(CNN) -- A Honduran reporter was found shot to death Tuesday in the city of San Pedro Sula, making him at least the eighth journalist killed in the country this year.
Unidentified gunmen shot Israel Zelaya Diaz twice in the head and once in the chest, according to local press reports. Zelaya worked for broadcaster Radio International. He had last been seen earlier Tuesday.
"It is a very deep hurt in my heart because it leaves a hole in me, I'm left helpless, I'm left alone," said his daughter, Angie Gabriela Zelaya. "I feel very bad because of everything that is happening in the country and the authorities must investigate the death of my father because this cannot stand."
Zelaya worked as a journalist for more than 20 years and reported on national issues during his radio show.
International press freedom organizations expressed alarm at the killing of another journalist in Honduras.
"While the motive behind the attack on Mr. Zelaya is not yet known, we would like to again underscore the fact that Honduras has become one of the most dangerous countries in the world for journalists," said Anthony Mills, press freedom manager at the International Press Institute. "It is vital that the authorities fully investigate the killings, so that a culture of impunity is not allowed to thrive."
The Committee to Protect Journalists said Zelaya's killing makes eight journalists killed this year. The International Press Institute put that figure at nine.
According to a Committee to Protect Journalists report released last month, the killings of journalists in Honduras have not been seriously investigated by authorities, creating an atmosphere of lawlessness and impunity.

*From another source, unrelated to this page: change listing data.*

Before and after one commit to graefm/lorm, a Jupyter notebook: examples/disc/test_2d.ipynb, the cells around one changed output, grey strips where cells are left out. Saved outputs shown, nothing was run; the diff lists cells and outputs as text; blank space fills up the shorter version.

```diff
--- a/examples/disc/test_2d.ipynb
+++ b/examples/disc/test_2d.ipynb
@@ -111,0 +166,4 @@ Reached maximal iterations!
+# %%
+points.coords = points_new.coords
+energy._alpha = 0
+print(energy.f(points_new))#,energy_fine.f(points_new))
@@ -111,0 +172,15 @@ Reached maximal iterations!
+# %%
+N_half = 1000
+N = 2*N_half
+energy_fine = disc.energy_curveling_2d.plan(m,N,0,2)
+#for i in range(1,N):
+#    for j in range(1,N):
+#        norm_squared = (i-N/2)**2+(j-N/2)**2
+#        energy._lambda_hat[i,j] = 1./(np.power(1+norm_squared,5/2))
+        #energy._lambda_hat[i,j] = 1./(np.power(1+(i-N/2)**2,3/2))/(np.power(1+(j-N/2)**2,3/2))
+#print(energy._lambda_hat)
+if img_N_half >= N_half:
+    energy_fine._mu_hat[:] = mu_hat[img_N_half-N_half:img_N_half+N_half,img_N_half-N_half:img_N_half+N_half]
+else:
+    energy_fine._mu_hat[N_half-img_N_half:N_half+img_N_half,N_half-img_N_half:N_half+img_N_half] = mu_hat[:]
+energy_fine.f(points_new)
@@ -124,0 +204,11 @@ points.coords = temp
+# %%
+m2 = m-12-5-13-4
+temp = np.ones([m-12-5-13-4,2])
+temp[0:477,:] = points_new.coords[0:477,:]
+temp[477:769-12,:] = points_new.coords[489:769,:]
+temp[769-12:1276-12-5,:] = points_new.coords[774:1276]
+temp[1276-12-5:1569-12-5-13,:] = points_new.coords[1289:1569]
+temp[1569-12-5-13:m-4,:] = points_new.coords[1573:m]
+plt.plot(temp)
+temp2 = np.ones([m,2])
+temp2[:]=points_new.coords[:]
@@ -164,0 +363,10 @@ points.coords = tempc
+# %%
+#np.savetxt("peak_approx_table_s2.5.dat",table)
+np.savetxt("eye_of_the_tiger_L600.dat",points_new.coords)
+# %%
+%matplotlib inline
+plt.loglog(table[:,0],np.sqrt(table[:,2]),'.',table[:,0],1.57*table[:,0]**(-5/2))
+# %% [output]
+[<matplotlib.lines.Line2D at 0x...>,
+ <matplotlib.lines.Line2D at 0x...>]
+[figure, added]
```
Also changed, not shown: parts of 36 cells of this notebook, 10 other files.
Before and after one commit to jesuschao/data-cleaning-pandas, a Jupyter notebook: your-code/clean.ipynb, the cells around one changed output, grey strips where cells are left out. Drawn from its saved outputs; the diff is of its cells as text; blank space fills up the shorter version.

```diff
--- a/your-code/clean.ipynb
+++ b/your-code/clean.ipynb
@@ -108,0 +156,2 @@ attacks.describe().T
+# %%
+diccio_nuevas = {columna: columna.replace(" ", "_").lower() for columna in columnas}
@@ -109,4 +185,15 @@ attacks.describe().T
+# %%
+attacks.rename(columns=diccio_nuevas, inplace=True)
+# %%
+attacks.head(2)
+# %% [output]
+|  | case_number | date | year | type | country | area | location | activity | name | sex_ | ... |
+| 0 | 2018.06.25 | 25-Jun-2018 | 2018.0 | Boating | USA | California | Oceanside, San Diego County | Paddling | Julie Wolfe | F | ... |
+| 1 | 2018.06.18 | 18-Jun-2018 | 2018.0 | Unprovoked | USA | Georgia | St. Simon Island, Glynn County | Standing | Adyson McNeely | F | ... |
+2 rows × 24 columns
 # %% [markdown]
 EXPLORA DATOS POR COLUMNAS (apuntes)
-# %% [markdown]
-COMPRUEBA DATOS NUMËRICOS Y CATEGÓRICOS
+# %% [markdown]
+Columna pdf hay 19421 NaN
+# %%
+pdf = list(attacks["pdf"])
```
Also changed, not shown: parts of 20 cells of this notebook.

All eight journalists were shot, and there is evidence that at least three were killed because of their work as journalists, the New York-based organization said.
"Honduran authorities must swiftly investigate Zelaya's murder, and bring all those responsible to justice," said Carlos Laurķa, Committee to Protect Journalists' senior program coordinator for the Americas. "With eight journalists now dead this year, the government must commit to thoroughly investigating all the cases, which up to now it has failed to do."
Carlos Rodriguez, a co-worker of Zelaya's, said it was unclear whether he was killed for his work.
"Israel never specifically told me about having death threats for a criticism or analysis that we made on the radio program we both worked on for a long time.It's unknown whether or not that was the cause."
The surge in the killings of journalists comes as the country is mending its social and political fabric after last year's coup that ousted President Jose Manuel Zelaya.
Journalist Elvin Sandoval contributed to this report.